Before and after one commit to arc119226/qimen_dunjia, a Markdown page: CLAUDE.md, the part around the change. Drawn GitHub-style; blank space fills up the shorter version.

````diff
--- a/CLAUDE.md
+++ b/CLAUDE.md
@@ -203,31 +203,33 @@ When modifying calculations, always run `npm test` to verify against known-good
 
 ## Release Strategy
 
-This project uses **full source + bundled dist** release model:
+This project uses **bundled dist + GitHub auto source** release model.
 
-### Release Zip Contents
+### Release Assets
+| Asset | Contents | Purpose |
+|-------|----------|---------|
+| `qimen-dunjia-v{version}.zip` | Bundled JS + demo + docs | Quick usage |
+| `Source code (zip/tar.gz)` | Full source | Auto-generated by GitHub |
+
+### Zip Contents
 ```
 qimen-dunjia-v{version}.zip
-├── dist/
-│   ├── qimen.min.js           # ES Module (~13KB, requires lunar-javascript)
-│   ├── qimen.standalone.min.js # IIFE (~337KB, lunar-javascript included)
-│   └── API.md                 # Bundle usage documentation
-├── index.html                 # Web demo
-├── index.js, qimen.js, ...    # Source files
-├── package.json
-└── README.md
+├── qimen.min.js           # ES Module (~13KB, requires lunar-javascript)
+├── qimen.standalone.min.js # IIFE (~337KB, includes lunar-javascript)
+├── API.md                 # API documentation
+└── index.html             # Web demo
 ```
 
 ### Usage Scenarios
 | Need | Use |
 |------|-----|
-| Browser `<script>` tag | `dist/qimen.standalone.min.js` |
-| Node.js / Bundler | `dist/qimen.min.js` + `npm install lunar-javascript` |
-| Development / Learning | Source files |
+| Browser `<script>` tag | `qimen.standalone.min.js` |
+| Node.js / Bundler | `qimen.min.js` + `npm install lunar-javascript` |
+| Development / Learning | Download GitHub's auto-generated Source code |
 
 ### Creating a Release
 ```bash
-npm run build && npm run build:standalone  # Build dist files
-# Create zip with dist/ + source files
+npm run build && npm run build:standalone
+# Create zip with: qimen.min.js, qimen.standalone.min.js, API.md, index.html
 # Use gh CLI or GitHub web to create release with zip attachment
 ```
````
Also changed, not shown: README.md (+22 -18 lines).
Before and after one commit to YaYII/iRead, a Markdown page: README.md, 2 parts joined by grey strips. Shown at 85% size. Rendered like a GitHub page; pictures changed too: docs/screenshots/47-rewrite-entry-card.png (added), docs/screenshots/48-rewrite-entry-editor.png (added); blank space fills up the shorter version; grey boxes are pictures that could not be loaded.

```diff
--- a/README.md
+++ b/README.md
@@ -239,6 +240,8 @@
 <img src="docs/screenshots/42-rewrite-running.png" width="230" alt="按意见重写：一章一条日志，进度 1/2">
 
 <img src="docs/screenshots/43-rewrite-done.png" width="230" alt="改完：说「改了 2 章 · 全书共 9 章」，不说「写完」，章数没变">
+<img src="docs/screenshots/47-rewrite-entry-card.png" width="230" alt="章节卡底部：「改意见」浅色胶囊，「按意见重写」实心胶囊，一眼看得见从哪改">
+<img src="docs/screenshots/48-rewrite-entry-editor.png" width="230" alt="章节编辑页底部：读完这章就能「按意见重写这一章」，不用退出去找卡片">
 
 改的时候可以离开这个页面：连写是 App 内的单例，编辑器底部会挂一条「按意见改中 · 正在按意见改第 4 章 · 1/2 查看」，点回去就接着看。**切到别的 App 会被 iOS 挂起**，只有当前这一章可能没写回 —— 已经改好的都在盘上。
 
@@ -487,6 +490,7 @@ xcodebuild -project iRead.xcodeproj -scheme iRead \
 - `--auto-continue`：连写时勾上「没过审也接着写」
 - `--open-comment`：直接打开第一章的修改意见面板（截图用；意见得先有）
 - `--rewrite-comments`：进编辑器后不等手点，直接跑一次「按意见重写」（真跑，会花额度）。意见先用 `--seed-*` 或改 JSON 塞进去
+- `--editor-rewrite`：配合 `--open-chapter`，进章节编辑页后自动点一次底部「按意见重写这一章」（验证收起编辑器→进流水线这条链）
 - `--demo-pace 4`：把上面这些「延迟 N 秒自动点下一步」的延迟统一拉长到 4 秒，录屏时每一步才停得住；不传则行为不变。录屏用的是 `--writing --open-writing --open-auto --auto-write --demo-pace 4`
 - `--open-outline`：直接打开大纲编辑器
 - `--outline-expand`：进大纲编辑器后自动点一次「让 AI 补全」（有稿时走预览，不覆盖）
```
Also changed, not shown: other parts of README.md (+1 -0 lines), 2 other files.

────────────────

Report all lines of the data above that include the string "open".

 - `--open-comment`：直接打开第一章的修改意见面板（截图用；意见得先有）
+- `--editor-rewrite`：配合 `--open-chapter`，进章节编辑页后自动点一次底部「按意见重写这一章」（验证收起编辑器→进流水线这条链）
 - `--demo-pace 4`：把上面这些「延迟 N 秒自动点下一步」的延迟统一拉长到 4 秒，录屏时每一步才停得住；不传则行为不变。录屏用的是 `--writing --open-writing --open-auto --auto-write --demo-pace 4`
 - `--open-outline`：直接打开大纲编辑器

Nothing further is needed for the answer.